China Modernizing Its Financial System

Published on Author geeker

Last summer, the Chinese government lifted restrictions on lending rates and its recently announced planned removal of the bank deposit rate ceiling, which is seen as the last and most significant government restriction on interest rates, is the last obstacle the country must overcome until interest rates are completely liberalized. Both of these actions are signs of China’s attempt to transition into a market-based economy.

On Tuesday, Chinese officials also announced their intent to establish the country’s first privately owned official banks.  China has 12 “joint-stock” banks with private capital owning 41 percent on average, but the 5 planned non-state banks, which will be located in Shanghai, Tianjin, Guangdong and Zhejiang, are slated to be completely owned by private investors. Although a list of investors has not been made public, Alibaba and Tencent topped the list of the 10 Chinese companies interested in investing.

Opening the banking system up to greater competition by liberalizing interest rates and establishing private banks is only a small step towards modernization, but analysts are welcoming the development. It will be interesting to see how China’s shift towards a market-based economy will affect the global economy in the coming years.

Source: NY Times

3 Responses to China Modernizing Its Financial System

  1. It will be interesting to see how China reacts when their markets continue to become more and more free. More specifically, when the private banks grow in numbers and size. If the US is any indicator about how these banks will do, they will only grow in size. How China reacts to this growth will be interesting, especially as I would imagine, they try to limit the growth of these private banks.

  2. I like to see China encouraging the development of privately-owned banks. I think it would benefit the country if the central government were to continue to gradually reduce its control/influence over the economic activity within China.

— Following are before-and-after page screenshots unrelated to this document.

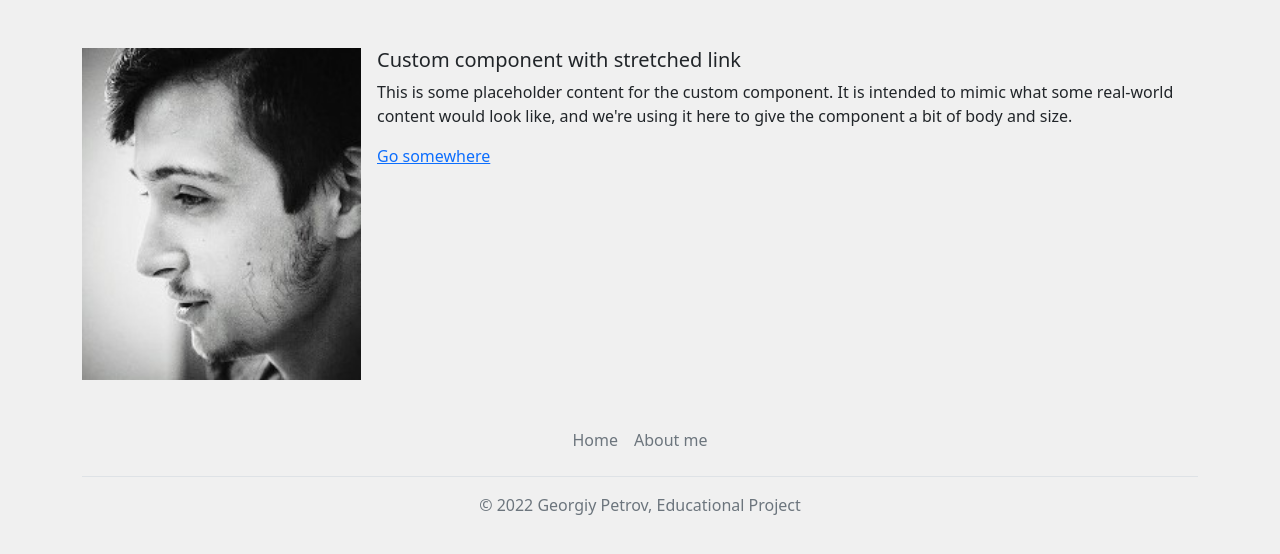
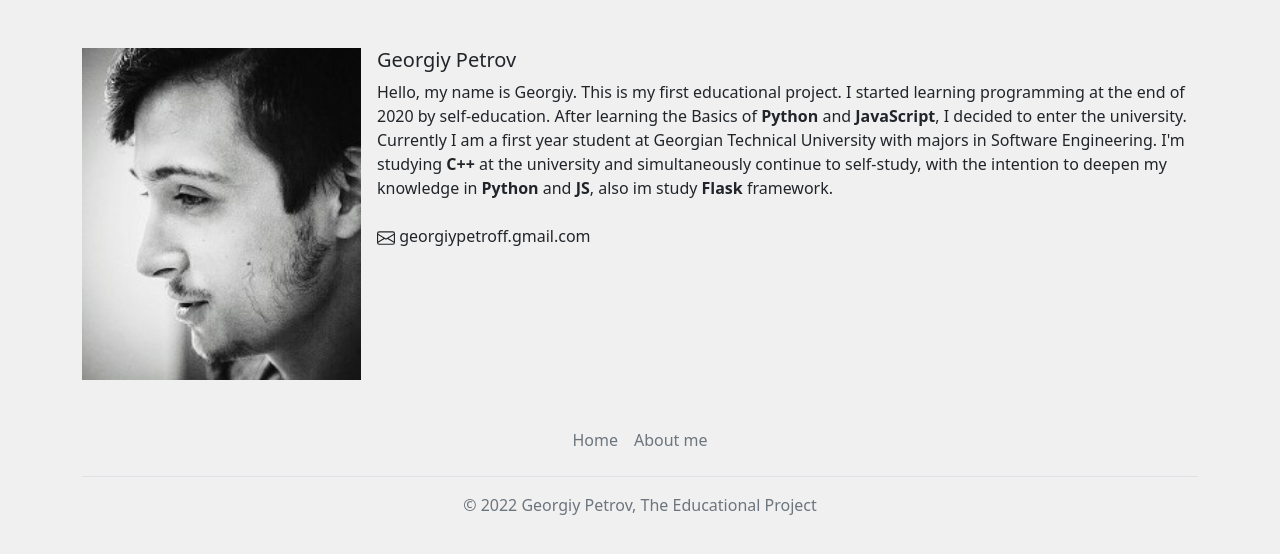
Before and after one commit to Anemoiaa/gdp-app, a Flask app: page /about in a window 1280 px wide. Shown: the part 70-624 px from the top of the page. Run offline with Flask 2, Linux system fonts and the light colour scheme; some libraries are stand-ins or nearby versions.

Commit message:
add about-me

```diff
--- a/gdp_app/routes.py
+++ b/gdp_app/routes.py
@@ -1,7 +1,6 @@
 from flask import render_template
 
 from gdp_app import app
-
 from gdp_app.countries import countriesList
 
 
--- a/gdp_app/static/index.js
+++ b/gdp_app/static/index.js
@@ -1,5 +1,4 @@
 import 'https://cdn.jsdelivr.net/npm/echarts@5.3.0/dist/echarts.min.js'
-
 
 class Request {
 	constructor(country, date){
@@ -37,6 +36,9 @@ class Chart {
 			const values = this.data.map(obj => Math.trunc(obj.value)).reverse()
 			const title = `GDP ${this.data[0].country.value} / ${years[0]} - ${years[years.length-1]}`
 			return {
+				grid: {
+					right: '1%'
+				},
 				title: {
     				text: title
     			},
@@ -66,6 +68,9 @@ class Chart {
 				}
 			})
 			return {
+				grid: {
+					right: '1%'
+				},
 				title: {
     				text: 'Comparison'
     			},
--- a/gdp_app/templates/about.html
+++ b/gdp_app/templates/about.html
@@ -3,10 +3,22 @@
 {% block content %}
 	<div class="container d-flex position-relative mt-5">
 		<img src="{{ url_for('static', filename='profile-pic.jpg')}}" class="flex-shrink-0 me-3 w-25 h-75 d-inline-block" alt="profile picture">
-	  	<div >
-	    	<h5 class="mt-0">Custom component with stretched link</h5>
-	    	<p>This is some placeholder content for the custom component. It is intended to mimic what some real-world content would look like, and we're using it here to give the component a bit of body and size.</p>
-	    	<a href="#" class="stretched-link">Go somewhere</a>
+	  	<div>
+	    	<h5 class="mt-0">Georgiy Petrov</h5>
+	    	<p>
+	    	Hello, my name is Georgiy. This is my first educational project.
+			I started learning programming at the end of 2020 by self-education. After learning the Basics of <b>Python</b> and <b>JavaScript</b>, I decided to enter the university.
+			Currently I am a first year student at Georgian Technical University with majors in Software Engineering. I'm studying <b>C++</b> at the university and simultaneously continue to self-study, with the intention to deepen my knowledge in <b>Python</b> and <b>JS</b>, also im study <b>Flask</b> framework.
+			</p>
+			<div class='mt-4'>
+				<svg xmlns="http://www.w3.org/2000/svg" width="18" height="18" fill="currentColor" class="bi bi-envelope" viewBox="0 0 16 16">
+	  				<path d="M0 4a2 2 0 0 1 2-2h12a2 2 0 0 1 2 2v8a2 2 0 0 1-2 2H2a2 2 0 0 1-2-2V4Zm2-1a1 1 0 0 0-1 1v.217l7 4.2 7-4.2V4a1 1 0 0 0-1-1H2Zm13 2.383-4.708 2.825L15 11.105V5.383Zm-.034 6.876-5.64-3.471L8 9.583l-1.326-.795-5.64 3.47A1 1 0 0 0 2 13h12a1 1 0 0 0 .966-.741ZM1 11.105l4.708-2.897L1 5.383v5.722Z"/>
+				</svg>
+		    	<a>georgiypetroff.gmail.com</a>
+		    </div>
 	    </div>
 	</div>
 {% endblock %}
+
+{% block scripts %}
+{% endblock %}
--- a/gdp_app/templates/index.html
+++ b/gdp_app/templates/index.html
@@ -24,7 +24,7 @@
 			        	<a class="nav-link" aria-current="page" href="/">Home</a>
 			        </li>
 			        <li class="nav-item">
-			        	<a class="nav-link" href="#compare-chart">Comparison</a>
+			        	<a class="nav-link" href="/#compare-chart">Comparison</a>
 			        </li>
 			        <li class="nav-item">
 			        	<a class="nav-link" href="/about">About me</a>
@@ -61,7 +61,7 @@
 	<!-- main-chart -->
 
 	<div class="container main chart mt-5">
-		<div id="main-chart" style="width: auto; height: 400px;"></div>
+		<div id="main-chart" style="width: 100%; min-height: 400px;"></div>
 		<select class="form-select fs-300" aria-label=".form-select-sm example">
 			<option selected>Select country</option>
 			{% for key, value in countriesList.items() %}
@@ -102,7 +102,7 @@
 	    		<li class="nav-item"><a href="/" class="nav-link px-2 text-muted">Home</a></li>
 			    <li class="nav-item"><a href="/about" class="nav-link px-2 text-muted">About me</a></li>
 			</ul>
-	    	<p class="text-center text-muted">© 2022 Georgiy Petrov, Educational Project</p>
+	    	<p class="text-center text-muted">© 2022 Georgiy Petrov, The Educational Project</p>
 	  	</footer>
 	</div>
 
```
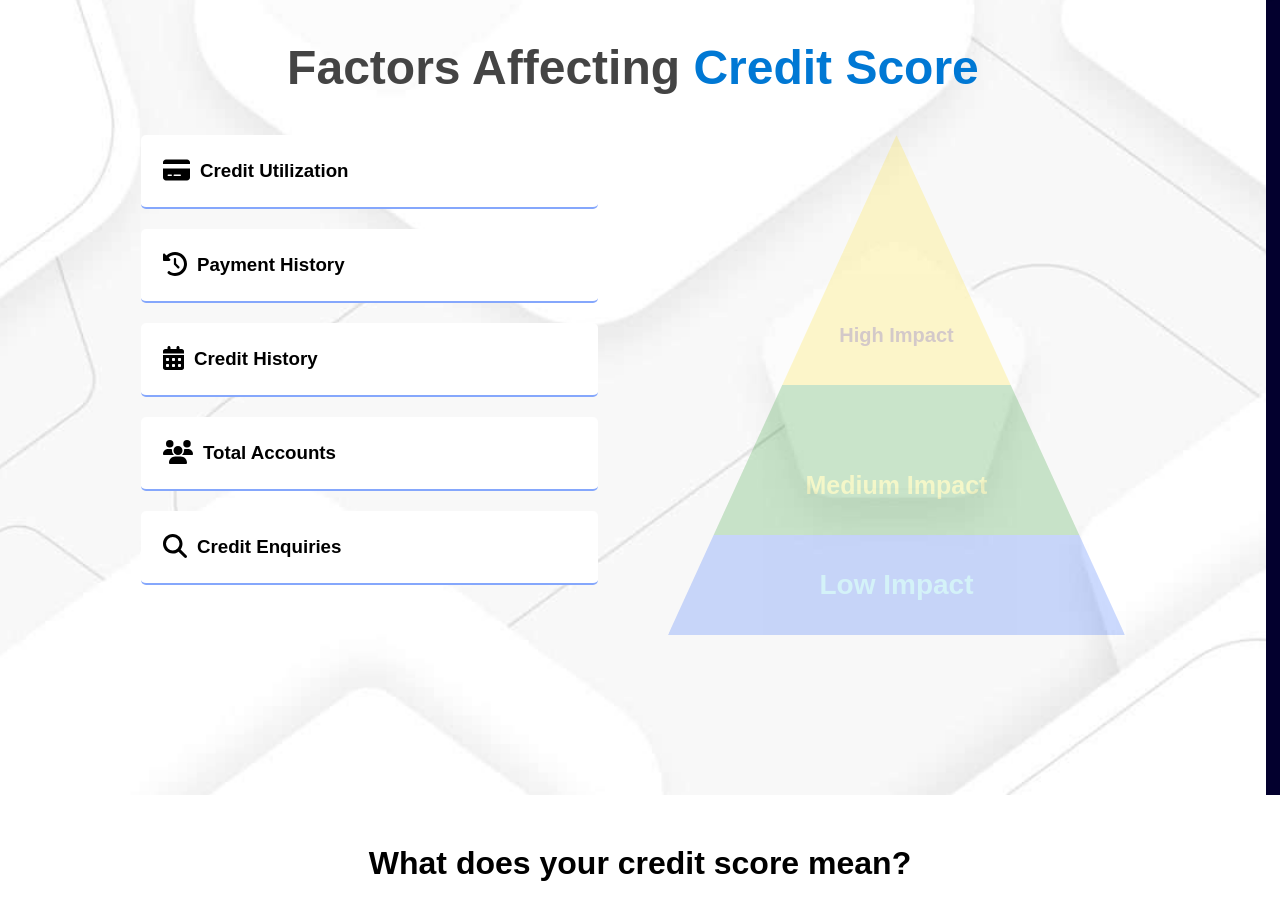
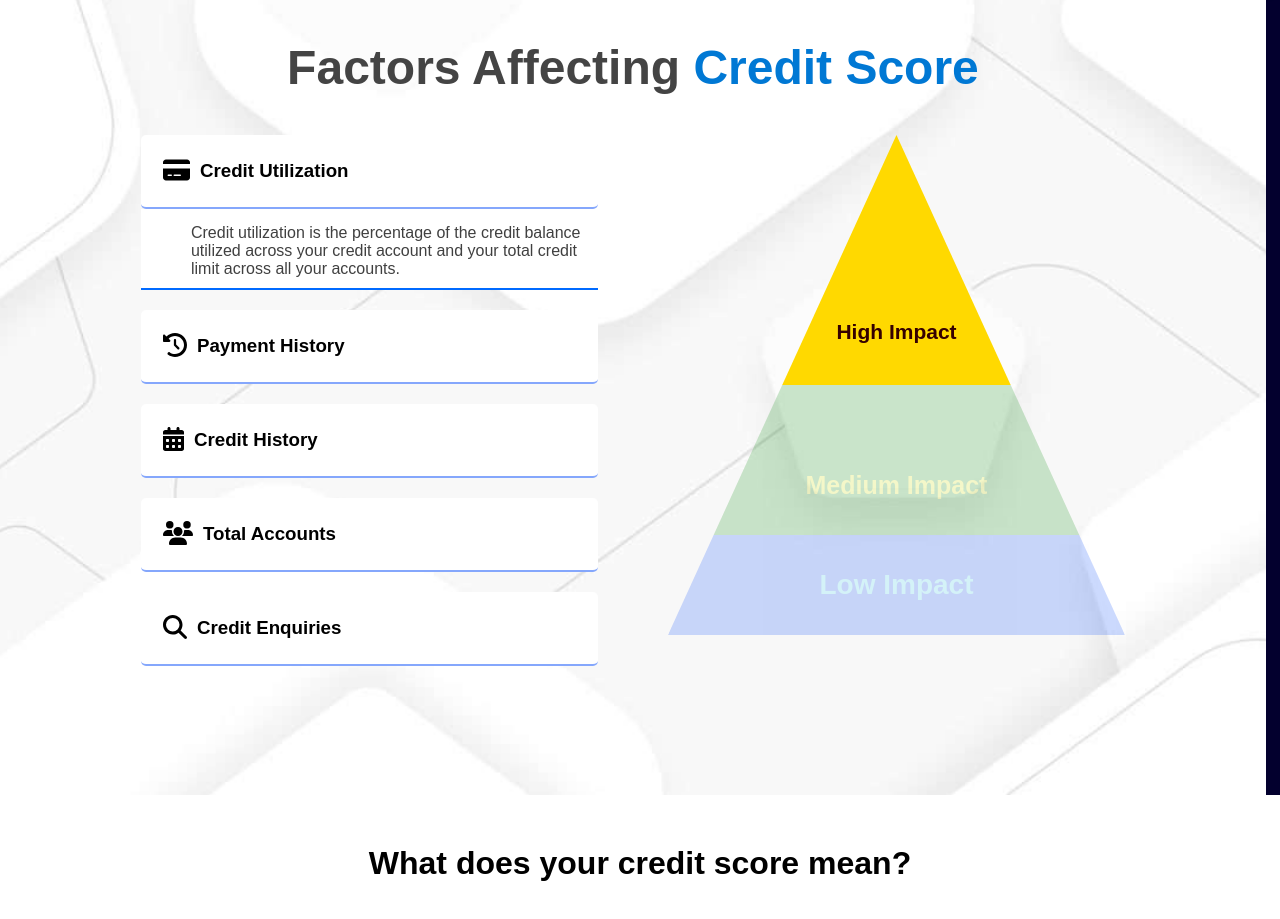
Before and after one commit to unboxapp/realscorewebsite, a React (Create React App) app: page / in a window 1280 px wide. Shown: the part 3415-4334 px from the top of the page. Built offline with nearby package versions, Linux system fonts and the light colour scheme.

Commit message:
Active pyramid section

```diff
--- a/src/Component/LandingPageComponents/five/FifthComponent.js
+++ b/src/Component/LandingPageComponents/five/FifthComponent.js
@@ -11,8 +11,8 @@ import {
 } from "@fortawesome/free-solid-svg-icons";
 
 const FifthComponent = () => {
-  const [activeDropdown, setActiveDropdown] = useState(null);
-  const [activeImpact, setActiveImpact] = useState("");
+  const [activeDropdown, setActiveDropdown] = useState("credit-utilization");
+  const [activeImpact, setActiveImpact] = useState("high-impact");
 
   const toggleDropdown = (id) => {
     // Toggle the dropdown
@@ -73,7 +73,6 @@ const FifthComponent = () => {
                   title: "Credit Enquiries",
                   text: "A credit inquiry is a request by an institution for credit report information from a credit bureau. Credit inquiries are generally of two types: - Hard enquiry & Soft enquiry.",
                 },
-                // sdfghjk
               ].map((item) => (
                 <div className="dropdown-itemf" key={item.id}>
                   <div
```
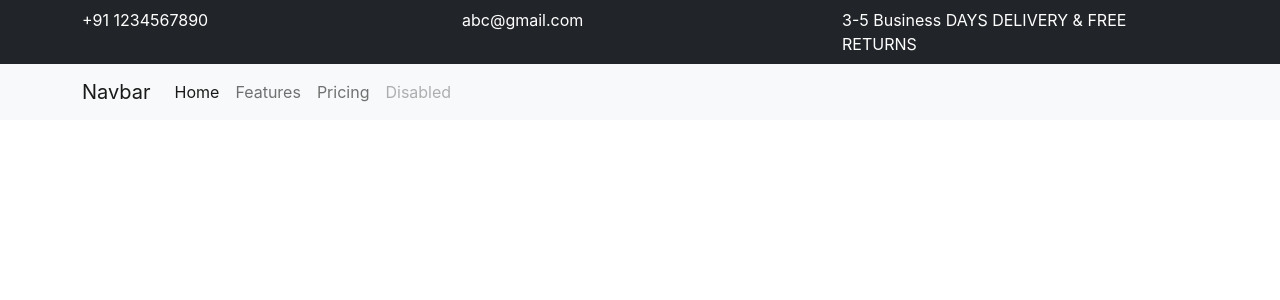
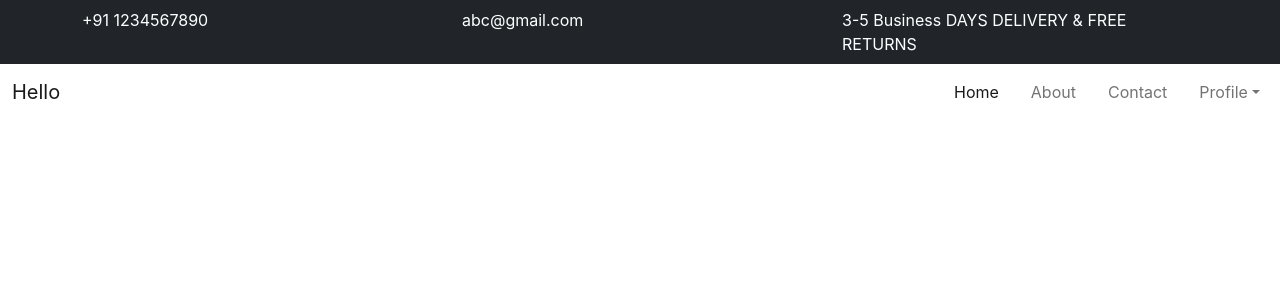
Before and after one commit to shyamjaiswal07/e-commerce, a React (Create React App) app: page / in a window 1280 px wide. Shown: the top 300 px of the page. Built offline with nearby package versions, Linux system fonts and the light colour scheme.

Commit message:
navbar done

```diff
--- a/package.json
+++ b/package.json
@@ -7,6 +7,7 @@
     "@testing-library/react": "^13.4.0",
     "@testing-library/user-event": "^13.5.0",
     "bootstrap": "^5.2.2",
+    "jquery": "^3.6.1",
     "react": "^18.2.0",
     "react-dom": "^18.2.0",
     "react-icons": "^4.6.0",
--- a/src/components/header/MainHeader.jsx
+++ b/src/components/header/MainHeader.jsx
@@ -7,52 +7,39 @@
     <>
       <TopHeader />
       <>
-        <nav className="navbar navbar-expand-lg bg-light">
-          <div className="container ">
-            <div>
-              <NavLink className="navbar-brand" to={"/"}>
-                Navbar
-              </NavLink>
-            </div>
-            <button
-              className="navbar-toggler"
-              type="button"
-              data-bs-toggle="collapse"
-              data-bs-target="https://www.google.comnavbarNav"
-              aria-controls="navbarNav"
-              aria-expanded="false"
-              aria-label="Toggle navigation"
-            >
-              <span className="navbar-toggler-icon"></span>
+       <nav class="navbar navbar-expand-lg ">
+  <div class="container-fluid">
+    <a class="navbar-brand" href="#">Hello</a>
+    <button class="navbar-toggler" type="button" data-bs-toggle="collapse" data-bs-target="#navbarNav" aria-controls="navbarNav" aria-expanded="false" aria-label="Toggle navigation">
+      <span class="navbar-toggler-icon"></span>
     </button>
-            <div className="collapse navbar-collapse" id="navbarNav">
-              <ul className="navbar-nav">
-                <li className="nav-item">
-                  <a
-                    className="nav-link active"
-                    aria-current="page"
-                    href="https://www.google.com"
-                  >
-                    Home
-                  </a>
+    <div class="collapse navbar-collapse" id="navbarNav">
+      <ul class="navbar-nav ms-md-auto gap-2">
+        <li class="nav-item rounded">
+          <a class="nav-link active" aria-current="page" href="#"><i class="bi bi-house-fill me-2"></i>Home</a>
         </li>
-                <li className="nav-item">
-                  <a className="nav-link" href="https://www.google.com">
-                    Features
-                  </a>
+        <li class="nav-item rounded">
+          <a class="nav-link" href="#"><i class="bi bi-people-fill me-2"></i>About</a>
         </li>
-                <li className="nav-item">
-                  <a className="nav-link" href="https://www.google.com">
-                    Pricing
-                  </a>
+        <li class="nav-item rounded">
+          <a class="nav-link" href="#"><i class="bi bi-telephone-fill me-2"></i>Contact</a>
         </li>
-                <li className="nav-item">
-                  <a className="nav-link disabled">Disabled</a>
+        <li class="nav-item dropdown rounded">
+          <a class="nav-link dropdown-toggle" href="#" id="navbarDropdown" role="button" data-bs-toggle="dropdown" aria-expanded="false"><i class="bi bi-person-fill me-2"></i>Profile</a>
+          <ul class="dropdown-menu dropdown-menu-end" aria-labelledby="navbarDropdown">
+            <li><a class="dropdown-item" href="#">Account</a></li>
+            <li><a class="dropdown-item" href="#">Another action</a></li>
+            <li>
+              <hr class="dropdown-divider" />
+            </li>
+            <li><a class="dropdown-item" href="#">Logout</a></li>
+          </ul>
         </li>
       </ul>
     </div>
   </div>
 </nav>
+
       </>
     </>
   );
--- a/src/index.js
+++ b/src/index.js
@@ -1,9 +1,9 @@
 import React from 'react';
 import ReactDOM from 'react-dom/client';
 import "bootstrap/dist/css/bootstrap.min.css";
+import "bootstrap/dist/js/bootstrap.min.js"
 import './index.css';
 import App from './App';
-import "bootstrap/dist/css/bootstrap.min.css";
 
 const root = ReactDOM.createRoot(document.getElementById('root'));
 root.render(
```
Also changed, not shown: 1 other file (tests, documents, lock files or other folders). Lines whose indentation alone changed are shown as unchanged.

  3. This is indeed potentially important. One question is what form privately-owned banks will take, and whether the current “informal” lending markets can be formalized. Small businesses can and do borrow money, but doing so in an informal manner increases costs and risks for both sides of the transaction.
    Removing deposit caps is also quite important, as small savers faced rates negative in real terms. That of course increases the attractiveness of real estate, gold and anything else that might appear to offer a better return. Unfortunately in a growing economy even things with have a Ponzi-scheme component (gold) can do well for a long time, which can lead to disastrous investments in a country that lacks decades of experience with financial markets. As you note though this is at present merely “planned.”